*What the exercise asks:* Return every record exactly as written.

[Edit tracking data]
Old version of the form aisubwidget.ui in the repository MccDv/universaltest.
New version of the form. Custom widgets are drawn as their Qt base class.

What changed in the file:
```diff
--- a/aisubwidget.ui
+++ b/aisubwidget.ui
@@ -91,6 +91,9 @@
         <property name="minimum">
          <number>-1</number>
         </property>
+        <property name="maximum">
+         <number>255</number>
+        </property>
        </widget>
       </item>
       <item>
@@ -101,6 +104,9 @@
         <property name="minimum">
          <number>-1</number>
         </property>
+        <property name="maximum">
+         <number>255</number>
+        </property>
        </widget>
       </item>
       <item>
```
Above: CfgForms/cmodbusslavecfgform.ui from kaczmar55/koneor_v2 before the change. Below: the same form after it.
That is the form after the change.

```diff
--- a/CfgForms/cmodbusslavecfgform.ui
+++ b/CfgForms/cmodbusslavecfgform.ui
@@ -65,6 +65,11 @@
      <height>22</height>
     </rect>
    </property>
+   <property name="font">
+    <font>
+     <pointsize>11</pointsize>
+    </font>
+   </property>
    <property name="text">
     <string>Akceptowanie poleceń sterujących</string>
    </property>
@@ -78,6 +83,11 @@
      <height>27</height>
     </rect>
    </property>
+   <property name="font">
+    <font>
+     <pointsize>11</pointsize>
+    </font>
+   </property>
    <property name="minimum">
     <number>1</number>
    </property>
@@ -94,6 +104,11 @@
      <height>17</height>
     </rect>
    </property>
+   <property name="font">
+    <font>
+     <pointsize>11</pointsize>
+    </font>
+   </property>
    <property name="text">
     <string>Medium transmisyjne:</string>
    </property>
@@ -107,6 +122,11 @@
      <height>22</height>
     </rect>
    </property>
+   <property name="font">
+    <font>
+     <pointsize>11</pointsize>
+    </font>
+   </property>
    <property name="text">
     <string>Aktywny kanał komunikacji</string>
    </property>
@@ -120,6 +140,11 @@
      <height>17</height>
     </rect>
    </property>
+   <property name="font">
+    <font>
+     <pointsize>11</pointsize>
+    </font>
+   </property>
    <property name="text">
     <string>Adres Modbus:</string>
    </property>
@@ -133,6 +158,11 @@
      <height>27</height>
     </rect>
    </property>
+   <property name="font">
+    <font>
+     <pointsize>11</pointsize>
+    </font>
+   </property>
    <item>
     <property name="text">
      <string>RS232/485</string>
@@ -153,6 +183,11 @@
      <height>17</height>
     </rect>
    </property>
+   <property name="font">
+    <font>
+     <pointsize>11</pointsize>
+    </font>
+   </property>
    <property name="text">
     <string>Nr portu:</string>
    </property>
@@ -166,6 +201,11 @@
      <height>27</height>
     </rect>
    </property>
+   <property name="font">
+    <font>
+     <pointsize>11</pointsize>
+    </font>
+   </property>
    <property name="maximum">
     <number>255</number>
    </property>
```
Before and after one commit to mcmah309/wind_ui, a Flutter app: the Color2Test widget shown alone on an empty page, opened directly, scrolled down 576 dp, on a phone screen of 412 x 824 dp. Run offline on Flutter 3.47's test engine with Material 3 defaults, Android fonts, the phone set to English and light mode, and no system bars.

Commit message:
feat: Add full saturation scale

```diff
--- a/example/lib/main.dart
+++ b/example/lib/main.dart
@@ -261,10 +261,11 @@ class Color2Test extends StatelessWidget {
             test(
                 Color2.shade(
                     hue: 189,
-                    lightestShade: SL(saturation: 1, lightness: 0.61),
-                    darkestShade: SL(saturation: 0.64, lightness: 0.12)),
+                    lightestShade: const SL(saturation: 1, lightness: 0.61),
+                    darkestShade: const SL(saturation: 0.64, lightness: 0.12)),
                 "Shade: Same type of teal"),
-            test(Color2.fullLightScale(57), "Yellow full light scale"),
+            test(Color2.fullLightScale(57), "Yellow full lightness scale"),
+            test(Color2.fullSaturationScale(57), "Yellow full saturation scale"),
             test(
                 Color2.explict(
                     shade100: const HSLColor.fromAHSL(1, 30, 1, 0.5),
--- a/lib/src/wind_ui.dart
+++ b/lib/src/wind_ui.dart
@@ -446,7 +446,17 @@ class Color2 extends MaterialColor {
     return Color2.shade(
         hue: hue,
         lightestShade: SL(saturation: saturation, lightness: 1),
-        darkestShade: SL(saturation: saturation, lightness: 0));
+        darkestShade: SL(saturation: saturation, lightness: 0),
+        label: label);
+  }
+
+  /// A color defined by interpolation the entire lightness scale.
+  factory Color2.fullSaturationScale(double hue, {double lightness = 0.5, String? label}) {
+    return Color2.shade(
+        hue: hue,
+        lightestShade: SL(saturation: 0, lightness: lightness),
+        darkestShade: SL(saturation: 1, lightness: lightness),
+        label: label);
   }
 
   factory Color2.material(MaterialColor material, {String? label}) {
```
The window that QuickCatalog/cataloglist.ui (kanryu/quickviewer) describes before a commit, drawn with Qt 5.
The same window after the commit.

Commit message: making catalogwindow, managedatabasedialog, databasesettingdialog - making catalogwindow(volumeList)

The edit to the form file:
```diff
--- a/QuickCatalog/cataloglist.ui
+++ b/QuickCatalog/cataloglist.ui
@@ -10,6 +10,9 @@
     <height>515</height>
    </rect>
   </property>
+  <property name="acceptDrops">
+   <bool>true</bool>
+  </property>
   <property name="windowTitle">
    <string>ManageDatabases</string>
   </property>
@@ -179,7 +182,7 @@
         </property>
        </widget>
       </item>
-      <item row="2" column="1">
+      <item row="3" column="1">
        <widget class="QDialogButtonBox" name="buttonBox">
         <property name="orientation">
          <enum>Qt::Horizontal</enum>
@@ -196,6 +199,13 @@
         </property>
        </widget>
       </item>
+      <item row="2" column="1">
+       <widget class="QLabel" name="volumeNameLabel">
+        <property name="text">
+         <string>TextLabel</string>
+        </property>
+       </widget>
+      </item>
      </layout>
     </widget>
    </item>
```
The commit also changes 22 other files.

*Problem solution:*
Old version of the form aisubwidget.ui in the repository MccDv/universaltest.
New version of the form. Custom widgets are drawn as their Qt base class.

What changed in the file:
```diff
--- a/aisubwidget.ui
+++ b/aisubwidget.ui
@@ -91,6 +91,9 @@
         <property name="minimum">
          <number>-1</number>
         </property>
+        <property name="maximum">
+         <number>255</number>
+        </property>
        </widget>
       </item>
       <item>
@@ -101,6 +104,9 @@
         <property name="minimum">
          <number>-1</number>
         </property>
+        <property name="maximum">
+         <number>255</number>
+        </property>
        </widget>
       </item>
       <item>
```
Above: CfgForms/cmodbusslavecfgform.ui from kaczmar55/koneor_v2 before the change. Below: the same form after it.
That is the form after the change.

```diff
--- a/CfgForms/cmodbusslavecfgform.ui
+++ b/CfgForms/cmodbusslavecfgform.ui
@@ -65,6 +65,11 @@
      <height>22</height>
     </rect>
    </property>
+   <property name="font">
+    <font>
+     <pointsize>11</pointsize>
+    </font>
+   </property>
    <property name="text">
     <string>Akceptowanie poleceń sterujących</string>
    </property>
@@ -78,6 +83,11 @@
      <height>27</height>
     </rect>
    </property>
+   <property name="font">
+    <font>
+     <pointsize>11</pointsize>
+    </font>
+   </property>
    <property name="minimum">
     <number>1</number>
    </property>
@@ -94,6 +104,11 @@
      <height>17</height>
     </rect>
    </property>
+   <property name="font">
+    <font>
+     <pointsize>11</pointsize>
+    </font>
+   </property>
    <property name="text">
     <string>Medium transmisyjne:</string>
    </property>
@@ -107,6 +122,11 @@
      <height>22</height>
     </rect>
    </property>
+   <property name="font">
+    <font>
+     <pointsize>11</pointsize>
+    </font>
+   </property>
    <property name="text">
     <string>Aktywny kanał komunikacji</string>
    </property>
@@ -120,6 +140,11 @@
      <height>17</height>
     </rect>
    </property>
+   <property name="font">
+    <font>
+     <pointsize>11</pointsize>
+    </font>
+   </property>
    <property name="text">
     <string>Adres Modbus:</string>
    </property>
@@ -133,6 +158,11 @@
      <height>27</height>
     </rect>
    </property>
+   <property name="font">
+    <font>
+     <pointsize>11</pointsize>
+    </font>
+   </property>
    <item>
     <property name="text">
      <string>RS232/485</string>
@@ -153,6 +183,11 @@
      <height>17</height>
     </rect>
    </property>
+   <property name="font">
+    <font>
+     <pointsize>11</pointsize>
+    </font>
+   </property>
    <property name="text">
     <string>Nr portu:</string>
    </property>
@@ -166,6 +201,11 @@
      <height>27</height>
     </rect>
    </property>
+   <property name="font">
+    <font>
+     <pointsize>11</pointsize>
+    </font>
+   </property>
    <property name="maximum">
     <number>255</number>
    </property>
```
Before and after one commit to mcmah309/wind_ui, a Flutter app: the Color2Test widget shown alone on an empty page, opened directly, scrolled down 576 dp, on a phone screen of 412 x 824 dp. Run offline on Flutter 3.47's test engine with Material 3 defaults, Android fonts, the phone set to English and light mode, and no system bars.

Commit message:
feat: Add full saturation scale

```diff
--- a/example/lib/main.dart
+++ b/example/lib/main.dart
@@ -261,10 +261,11 @@ class Color2Test extends StatelessWidget {
             test(
                 Color2.shade(
                     hue: 189,
-                    lightestShade: SL(saturation: 1, lightness: 0.61),
-                    darkestShade: SL(saturation: 0.64, lightness: 0.12)),
+                    lightestShade: const SL(saturation: 1, lightness: 0.61),
+                    darkestShade: const SL(saturation: 0.64, lightness: 0.12)),
                 "Shade: Same type of teal"),
-            test(Color2.fullLightScale(57), "Yellow full light scale"),
+            test(Color2.fullLightScale(57), "Yellow full lightness scale"),
+            test(Color2.fullSaturationScale(57), "Yellow full saturation scale"),
             test(
                 Color2.explict(
                     shade100: const HSLColor.fromAHSL(1, 30, 1, 0.5),
--- a/lib/src/wind_ui.dart
+++ b/lib/src/wind_ui.dart
@@ -446,7 +446,17 @@ class Color2 extends MaterialColor {
     return Color2.shade(
         hue: hue,
         lightestShade: SL(saturation: saturation, lightness: 1),
-        darkestShade: SL(saturation: saturation, lightness: 0));
+        darkestShade: SL(saturation: saturation, lightness: 0),
+        label: label);
+  }
+
+  /// A color defined by interpolation the entire lightness scale.
+  factory Color2.fullSaturationScale(double hue, {double lightness = 0.5, String? label}) {
+    return Color2.shade(
+        hue: hue,
+        lightestShade: SL(saturation: 0, lightness: lightness),
+        darkestShade: SL(saturation: 1, lightness: lightness),
+        label: label);
   }
 
   factory Color2.material(MaterialColor material, {String? label}) {
```
The window that QuickCatalog/cataloglist.ui (kanryu/quickviewer) describes before a commit, drawn with Qt 5.
The same window after the commit.

Commit message: making catalogwindow, managedatabasedialog, databasesettingdialog - making catalogwindow(volumeList)

The edit to the form file:
```diff
--- a/QuickCatalog/cataloglist.ui
+++ b/QuickCatalog/cataloglist.ui
@@ -10,6 +10,9 @@
     <height>515</height>
    </rect>
   </property>
+  <property name="acceptDrops">
+   <bool>true</bool>
+  </property>
   <property name="windowTitle">
    <string>ManageDatabases</string>
   </property>
@@ -179,7 +182,7 @@
         </property>
        </widget>
       </item>
-      <item row="2" column="1">
+      <item row="3" column="1">
        <widget class="QDialogButtonBox" name="buttonBox">
         <property name="orientation">
          <enum>Qt::Horizontal</enum>
@@ -196,6 +199,13 @@
         </property>
        </widget>
       </item>
+      <item row="2" column="1">
+       <widget class="QLabel" name="volumeNameLabel">
+        <property name="text">
+         <string>TextLabel</string>
+        </property>
+       </widget>
+      </item>
      </layout>
     </widget>
    </item>
```
The commit also changes 22 other files.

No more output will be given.